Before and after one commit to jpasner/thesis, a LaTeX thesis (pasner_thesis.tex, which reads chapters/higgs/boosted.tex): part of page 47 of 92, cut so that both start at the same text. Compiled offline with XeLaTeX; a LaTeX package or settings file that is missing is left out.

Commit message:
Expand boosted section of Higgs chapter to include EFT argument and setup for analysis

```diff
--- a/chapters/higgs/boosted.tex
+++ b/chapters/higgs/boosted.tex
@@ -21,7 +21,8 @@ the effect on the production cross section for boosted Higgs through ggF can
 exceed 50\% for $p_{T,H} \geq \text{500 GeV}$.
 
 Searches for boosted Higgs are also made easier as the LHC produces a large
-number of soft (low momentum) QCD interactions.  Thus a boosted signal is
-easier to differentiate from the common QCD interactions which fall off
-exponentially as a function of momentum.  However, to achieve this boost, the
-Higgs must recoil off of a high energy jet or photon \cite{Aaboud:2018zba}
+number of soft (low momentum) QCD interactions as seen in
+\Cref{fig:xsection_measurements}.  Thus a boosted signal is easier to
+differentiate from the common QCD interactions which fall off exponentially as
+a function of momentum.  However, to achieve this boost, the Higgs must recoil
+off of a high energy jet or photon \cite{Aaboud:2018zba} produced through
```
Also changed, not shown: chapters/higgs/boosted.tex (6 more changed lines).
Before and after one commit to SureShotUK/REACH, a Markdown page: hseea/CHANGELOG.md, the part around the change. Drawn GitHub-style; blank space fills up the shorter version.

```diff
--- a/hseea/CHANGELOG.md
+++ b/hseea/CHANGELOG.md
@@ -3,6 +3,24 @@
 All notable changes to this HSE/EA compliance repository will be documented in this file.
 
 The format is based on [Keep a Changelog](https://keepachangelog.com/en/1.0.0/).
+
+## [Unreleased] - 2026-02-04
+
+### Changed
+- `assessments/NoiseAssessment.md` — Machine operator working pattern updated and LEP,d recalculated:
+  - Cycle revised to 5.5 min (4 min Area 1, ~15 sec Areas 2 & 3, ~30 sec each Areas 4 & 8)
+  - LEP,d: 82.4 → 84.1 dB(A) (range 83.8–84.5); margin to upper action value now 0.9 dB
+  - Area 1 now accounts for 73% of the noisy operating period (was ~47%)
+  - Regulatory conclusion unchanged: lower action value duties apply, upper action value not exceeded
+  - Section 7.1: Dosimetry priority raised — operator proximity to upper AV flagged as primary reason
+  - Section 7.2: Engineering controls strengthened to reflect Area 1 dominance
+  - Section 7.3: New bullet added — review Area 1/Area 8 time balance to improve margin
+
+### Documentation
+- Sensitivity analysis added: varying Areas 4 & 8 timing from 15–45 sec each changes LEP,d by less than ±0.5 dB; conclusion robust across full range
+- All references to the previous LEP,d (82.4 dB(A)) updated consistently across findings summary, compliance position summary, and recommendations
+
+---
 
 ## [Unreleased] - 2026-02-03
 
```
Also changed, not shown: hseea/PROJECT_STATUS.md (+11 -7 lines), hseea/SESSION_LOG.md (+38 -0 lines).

→ **WORK INSTRUCTIONS**
Would you please reproduce the entries above word for word?

→ **ANSWER BOX**
Before and after one commit to jpasner/thesis, a LaTeX thesis (pasner_thesis.tex, which reads chapters/higgs/boosted.tex): part of page 47 of 92, cut so that both start at the same text. Compiled offline with XeLaTeX; a LaTeX package or settings file that is missing is left out.

Commit message:
Expand boosted section of Higgs chapter to include EFT argument and setup for analysis

```diff
--- a/chapters/higgs/boosted.tex
+++ b/chapters/higgs/boosted.tex
@@ -21,7 +21,8 @@ the effect on the production cross section for boosted Higgs through ggF can
 exceed 50\% for $p_{T,H} \geq \text{500 GeV}$.
 
 Searches for boosted Higgs are also made easier as the LHC produces a large
-number of soft (low momentum) QCD interactions.  Thus a boosted signal is
-easier to differentiate from the common QCD interactions which fall off
-exponentially as a function of momentum.  However, to achieve this boost, the
-Higgs must recoil off of a high energy jet or photon \cite{Aaboud:2018zba}
+number of soft (low momentum) QCD interactions as seen in
+\Cref{fig:xsection_measurements}.  Thus a boosted signal is easier to
+differentiate from the common QCD interactions which fall off exponentially as
+a function of momentum.  However, to achieve this boost, the Higgs must recoil
+off of a high energy jet or photon \cite{Aaboud:2018zba} produced through
```
Also changed, not shown: chapters/higgs/boosted.tex (6 more changed lines).
Before and after one commit to SureShotUK/REACH, a Markdown page: hseea/CHANGELOG.md, the part around the change. Drawn GitHub-style; blank space fills up the shorter version.

```diff
--- a/hseea/CHANGELOG.md
+++ b/hseea/CHANGELOG.md
@@ -3,6 +3,24 @@
 All notable changes to this HSE/EA compliance repository will be documented in this file.
 
 The format is based on [Keep a Changelog](https://keepachangelog.com/en/1.0.0/).
+
+## [Unreleased] - 2026-02-04
+
+### Changed
+- `assessments/NoiseAssessment.md` — Machine operator working pattern updated and LEP,d recalculated:
+  - Cycle revised to 5.5 min (4 min Area 1, ~15 sec Areas 2 & 3, ~30 sec each Areas 4 & 8)
+  - LEP,d: 82.4 → 84.1 dB(A) (range 83.8–84.5); margin to upper action value now 0.9 dB
+  - Area 1 now accounts for 73% of the noisy operating period (was ~47%)
+  - Regulatory conclusion unchanged: lower action value duties apply, upper action value not exceeded
+  - Section 7.1: Dosimetry priority raised — operator proximity to upper AV flagged as primary reason
+  - Section 7.2: Engineering controls strengthened to reflect Area 1 dominance
+  - Section 7.3: New bullet added — review Area 1/Area 8 time balance to improve margin
+
+### Documentation
+- Sensitivity analysis added: varying Areas 4 & 8 timing from 15–45 sec each changes LEP,d by less than ±0.5 dB; conclusion robust across full range
+- All references to the previous LEP,d (82.4 dB(A)) updated consistently across findings summary, compliance position summary, and recommendations
+
+---
 
 ## [Unreleased] - 2026-02-03
 
```
Also changed, not shown: hseea/PROJECT_STATUS.md (+11 -7 lines), hseea/SESSION_LOG.md (+38 -0 lines).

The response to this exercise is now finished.